> [Requirement]:
Wherever a line of the records contains "routers", copy that line.

****************************************

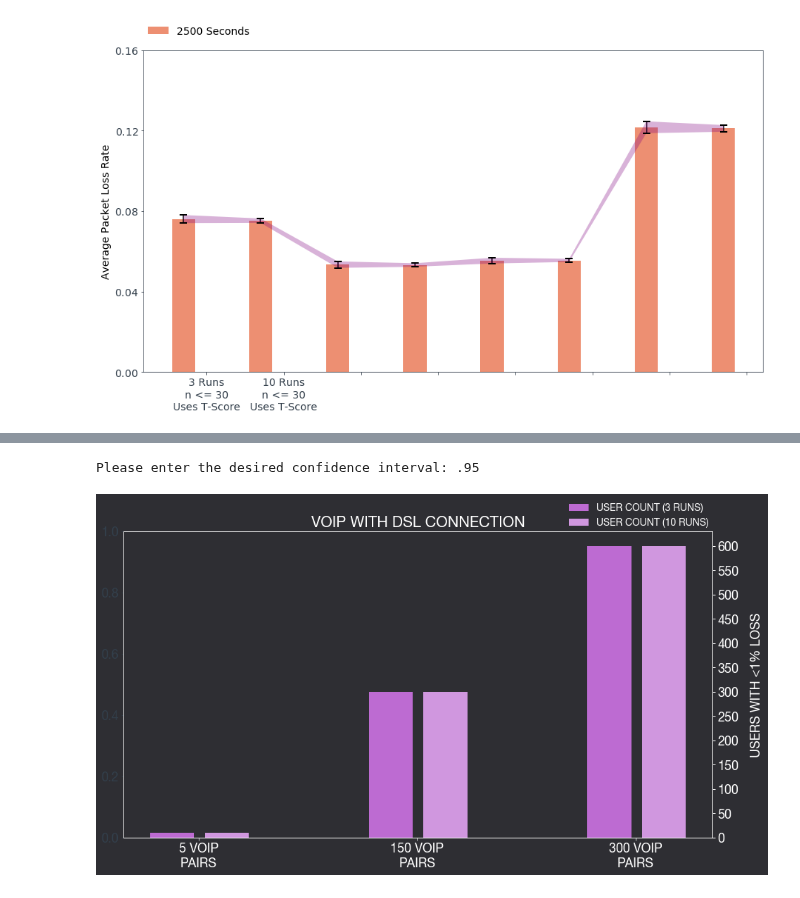
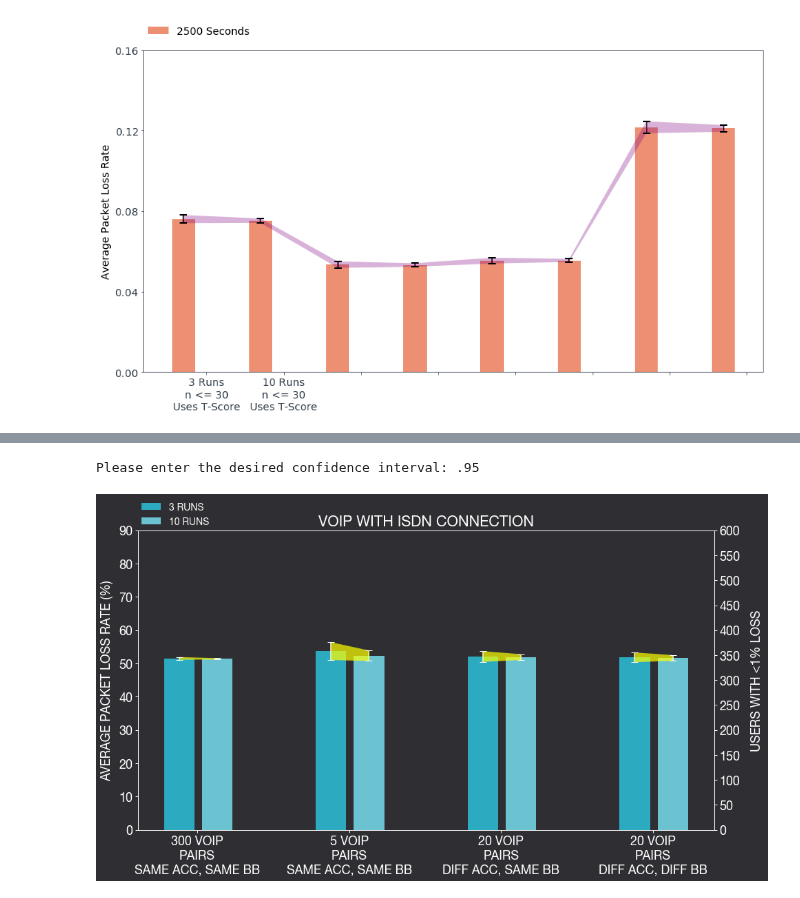
Before and after one commit to royruiz-dev/DataAutomation_SimComNets, a Jupyter notebook: SiMCN-Ex07/SimComNet_Ex07_Results_Analysis.ipynb, the cells around one changed output, grey strips where cells are left out. Cells and saved outputs as stored; diff of their text form; code cells hidden in the pictures.

Commit message:
Changed configuration for ISDN with VOIP for better comparison, modified the bash scripts and python script

```diff
--- a/SiMCN-Ex07/SimComNet_Ex07_Results_Analysis.ipynb
+++ b/SiMCN-Ex07/SimComNet_Ex07_Results_Analysis.ipynb
@@ -1358,15 +1332,23 @@ import os
 
 path = os.getcwd()
 
+
+#- Scenario 8 (users [12 pairs] on same access router trying to communicate, same backbone) -- repeat: 3
+#- Scenario 9 (Two users [1 pair] on same access router trying to communicate, same backbone) -- repeat: 3
+#- Scenario 7 (users [4 pairs] on different access routers trying to communicate, same backbone) -- repeat: 3
+#- Scenario 6 (users [4 pairs] on different access routers trying to communicate, different backbone) -- repeat: 3
+
 class Result_Analysis():
 
     def read_file(self, file_number):
-        dict_ = {1: path+'/New_results/VOIP_DSL_rpt03_scenario_03_PAIRS_5_PK_Loss_Rate.csv',
-                 2: path+'/New_results/VOIP_DSL_rpt03_scenario_03_PAIRS_150_PK_Loss_Rate.csv',
-                 3: path+'/New_results/VOIP_DSL_rpt03_scenario_03_PAIRS_300_PK_Loss_Rate.csv',
-                 4: path+'/New_results/VOIP_DSL_rpt10_scenario_03_PAIRS_5_PK_Loss_Rate.csv',
-                 5: path+'/New_results/VOIP_DSL_rpt10_scenario_03_PAIRS_150_PK_Loss_Rate.csv',
-                 6: path+'/New_results/VOIP_DSL_rpt10_scenario_03_PAIRS_300_PK_Loss_Rate.csv'
+        dict_ = {1: path+'/New_results/VOIP_ISDN_rpt03_scenario_08_PAIRS_300_PK_Loss_Rate.csv',
+                 2: path+'/New_results/VOIP_ISDN_rpt03_scenario_09_PAIRS_5_PK_Loss_Rate.csv',
+                 3: path+'/New_results/VOIP_ISDN_rpt03_scenario_07_PAIRS_20_PK_Loss_Rate.csv',
+                 4: path+'/New_results/VOIP_ISDN_rpt03_scenario_06_PAIRS_20_PK_Loss_Rate.csv',
+                 5: path+'/New_results/VOIP_ISDN_rpt10_scenario_08_PAIRS_300_PK_Loss_Rate.csv',
+                 6: path+'/New_results/VOIP_ISDN_rpt10_scenario_09_PAIRS_5_PK_Loss_Rate.csv',
+                 7: path+'/New_results/VOIP_ISDN_rpt10_scenario_07_PAIRS_20_PK_Loss_Rate.csv',
+                 8: path+'/New_results/VOIP_ISDN_rpt10_scenario_06_PAIRS_20_PK_Loss_Rate.csv'
                 }
         cols = ['run', 'timelimit', 'repetition', 'Module', 'Name', 'Avg_Loss_Rate']
         data = pd.read_csv(dict_[file_number], delimiter=',', skiprows=[0], names=cols)
@@ -1386,7 +1368,7 @@ class Result_Analysis():
             if (df['Avg_Loss_Rate'][i] < 0.01):
                 avgPKL_user_count += 1
 
-        array = {'array_2500': avgPKL_1000s_arr}
+        array = {'array_1000': avgPKL_1000s_arr}
         count = avgPKL_user_count
         return array, count
 
@@ -1450,7 +1432,7 @@ while run:
         t_dict = {}
         z_dict = {}
         user_count_arr = []
-        for number in range(1,7):
+        for number in range(1,9):
             file_number = number
 
             obj = Result_Analysis()
@@ -1474,20 +1456,20 @@ while run:
         barWidth = 0.2
 
         # Choose the height of the bars
-        bars_count_rpt03 = [math.ceil(user_count_arr[index]/3) for index, value in enumerate(user_count_arr) if index <= 2]
-        bars_count_rpt10 = [math.ceil(user_count_arr[index]/10) for index, value in enumerate(user_count_arr) if index > 2]
+        bars_count_rpt03 = [math.ceil(user_count_arr[index]/3) for index, value in enumerate(user_count_arr) if index <= 3]
+        bars_count_rpt10 = [math.ceil(user_count_arr[index]/10) for index, value in enumerate(user_count_arr) if index > 3]
 
-        bars_1000s_rpt03 = [mean_dict[i][0] for i in mean_dict if i <= 3]
-        bars_1000s_rpt10 = [mean_dict[i][0] for i in mean_dict if i > 3]
+        bars_1000s_rpt03 = [mean_dict[i][0] for i in mean_dict if i <= 4]
+        bars_1000s_rpt10 = [mean_dict[i][0] for i in mean_dict if i > 4]
 
         # Upper and lower limits for confidence interval (error bars) used for fill_between method
-        yer_1000s_l_rpt03 = [t_dict[1][0][0], t_dict[2][0][0], t_dict[3][0][0]]
+        yer_1000s_l_rpt03 = [t_dict[1][0][0], t_dict[2][0][0], t_dict[3][0][0], t_dict[4][0][0]]
 
-        yer_1000s_u_rpt03 = [t_dict[1][0][1], t_dict[2][0][1], t_dict[3][0][1]]
+        yer_1000s_u_rpt03 = [t_dict[1][0][1], t_dict[2][0][1], t_dict[3][0][1], t_dict[4][0][1]]
 
-        yer_1000s_l_rpt10 = [t_dict[4][0][0], t_dict[5][0][0], t_dict[6][0][0]]
+        yer_1000s_l_rpt10 = [t_dict[5][0][0], t_dict[6][0][0], t_dict[7][0][0], t_dict[8][0][0]]
 
-        yer_1000s_u_rpt10 = [t_dict[4][0][1], t_dict[5][0][1], t_dict[6][0][1]]
+        yer_1000s_u_rpt10 = [t_dict[5][0][1], t_dict[6][0][1], t_dict[7][0][1], t_dict[8][0][1]]
 
         # Choose the height of the confidence interval (error bars) for errorbar method
         yer_1000s_rpt03 = [(u - l)/2 for u, l in zip(yer_1000s_u_rpt03, yer_1000s_l_rpt03)]
@@ -1498,10 +1480,10 @@ while run:
         r_1000s_rpt10 = [x + barWidth + .05 for x in r_1000s_rpt03]
 
         #Parameter setting for plotting
-        #plt.rcParams['axes.edgecolor']='#333F4B'
+        plt.rcParams['axes.edgecolor']='#333F4B'
         plt.rcParams['axes.linewidth']=0.8
         plt.rcParams['xtick.color']='#FFFFFF'
-        #plt.rcParams['ytick.color']='#333F4B'
+        plt.rcParams['ytick.color']='#333F4B'
         plt.rcParams.update({'font.size': 18})
         plt.rcParams["legend.edgecolor"] = 'inherit'
         plt.rcParams["axes.edgecolor"] = 'white'
@@ -1515,52 +1497,52 @@ while run:
         ax2 = ax1.twinx()
 
         # Create 1000s_rpt03 bars
-        #ax1.bar(r_1000s_rpt03, bars_1000s_rpt03, width = barWidth, color = '#2CAAC0', label='3 RUNS')
-        #ax1.errorbar(r_1000s_rpt03, bars_1000s_rpt03, yerr=yer_1000s_rpt03, color = 'white', capthick=1, capsize=5, fmt=' ')
+        ax1.bar(r_1000s_rpt03, bars_1000s_rpt03, width = barWidth, color = '#2CAAC0', label='3 RUNS')
+        ax1.errorbar(r_1000s_rpt03, bars_1000s_rpt03, yerr=yer_1000s_rpt03, color = 'white', capthick=1, capsize=5, fmt=' ')
 
         # Create 1000s_rpt10 bars
-        #ax1.bar(r_1000s_rpt10, bars_1000s_rpt10, width = barWidth, color = '#6BC3D2', label='10 RUNS')
-        #ax1.errorbar(r_1000s_rpt10, bars_1000s_rpt10, yerr=yer_1000s_rpt10, color = 'white', capthick=1, capsize=5, fmt=' ')
+        ax1.bar(r_1000s_rpt10, bars_1000s_rpt10, width = barWidth, color = '#6BC3D2', label='10 RUNS')
+        ax1.errorbar(r_1000s_rpt10, bars_1000s_rpt10, yerr=yer_1000s_rpt10, color = 'white', capthick=1, capsize=5, fmt=' ')
 
-        #r_pairs = [[x, y] for x,y in zip(r_1000s_rpt03, r_1000s_rpt10)]
-        #yer_l = [[x,y] for x,y in zip(yer_1000s_l_rpt03, yer_1000s_l_rpt10)]
-        #yer_u = [[x,y] for x,y in zip(yer_1000s_u_rpt03, yer_1000s_u_rpt10)]
+        r_pairs = [[x, y] for x,y in zip(r_1000s_rpt03, r_1000s_rpt10)]
+        yer_l = [[x,y] for x,y in zip(yer_1000s_l_rpt03, yer_1000s_l_rpt10)]
+        yer_u = [[x,y] for x,y in zip(yer_1000s_u_rpt03, yer_1000s_u_rpt10)]
 
-        #for i in range(len(r_pairs)):
-        #    ax1.fill_between(r_pairs[i], yer_l[i], yer_u[i], facecolor='yellow', alpha=0.7, zorder=2)
+        for i in range(len(r_pairs)):
+            ax1.fill_between(r_pairs[i], yer_l[i], yer_u[i], facecolor='yellow', alpha=0.7, zorder=2)
 
         ax2.bar(r_1000s_rpt03, bars_count_rpt03, width = barWidth, color = '#BD6BD2', label='USER COUNT (3 RUNS)')
         ax2.bar(r_1000s_rpt10, bars_count_rpt10, width = barWidth, color = '#D097DF', label='USER COUNT (10 RUNS)')
 
 
-        labels = ['5 VOIP\nPAIRS','150 VOIP\nPAIRS','300 VOIP\nPAIRS']
+        labels = ['300 VOIP\nPAIRS\nSAME ACC, SAME BB','5 VOIP\nPAIRS\nSAME ACC, SAME BB','20 VOIP\nPAIRS\nDIFF ACC, SAME BB', '20 VOIP\nPAIRS\nDIFF ACC, DIFF BB']
         x = np.arange(len(labels))  # the label locations
-        ax1.set_xticks(x+0.12)
+        ax1.set_xticks(x+0.119)
         ax1.set_xticklabels(labels ,color = '#FFFFFF')
-        #ax1.tick_params(direction='out', length=4, width=1, colors='w')
+        ax1.tick_params(direction='out', length=4, width=1, colors='w')
 
-        #ax1.set_yticks(np.arange(0, 0.1, 0.02))
-        #ax1.set_ylabel(' ', labelpad=16, color = '#FFFFFF')
+        ax1.set_yticks(np.arange(0.0, 100.0, 10.0))
+        ax1.set_ylabel('AVERAGE PACKET LOSS RATE (%)', labelpad=8, color = '#FFFFFF')
 
         ax2.set_yticks(np.arange(0, 650, 50))
         ax2.tick_params(direction='out', length=4, width=1, colors='w')
         ax2.set_ylabel('USERS WITH <1% LOSS', labelpad=16, color = '#FFFFFF')
-        ax1.set_title('VOIP WITH DSL CONNECTION', color = '#FFFFFF')
+        ax1.set_title('VOIP WITH ISDN CONNECTION', color = '#FFFFFF')
 
-        #leg1 = ax1.legend(fontsize = 14, loc='lower left', bbox_to_anchor= (0.0, 1.0), ncol=1, borderaxespad=0, frameon=False)
-        leg2 = ax2.legend(fontsize = 14, loc='lower right', bbox_to_anchor= (1.0, 1.0), ncol=1, borderaxespad=0, frameon=False)
-        #for text in leg1.get_texts():
+        leg1 = ax1.legend(fontsize = 14, loc='lower left', bbox_to_anchor= (0.0, 1.0), ncol=1, borderaxespad=0, frameon=False)
+        #leg2 = ax2.legend(fontsize = 14, loc='lower right', bbox_to_anchor= (1.0, 1.0), ncol=1, borderaxespad=0, frameon=False)
+        for text in leg1.get_texts():
+            text.set_color("white")
+        #for text in leg2.get_texts():
         #    text.set_color("white")
-        for text in leg2.get_texts():
-            text.set_color("white")
 
         plt.show()
 
         #print(f'\n\n\nCI based on T-score: \n{t_dict}')
         #print(f'\n\n\nCI based on Z-score: \n{z_dict}')
         #print(f'\n\n\nMean:{mean_dict}')
 
         run = False
 # %% [output]
 Please enter the desired confidence interval: .95
-[figure, old version]
+[figure, new version]
```
Also changed, not shown: parts of 12 cells of this notebook, 4 other files.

****************************************

> [Output below]:
+#- Scenario 7 (users [4 pairs] on different access routers trying to communicate, same backbone) -- repeat: 3
+#- Scenario 6 (users [4 pairs] on different access routers trying to communicate, different backbone) -- repeat: 3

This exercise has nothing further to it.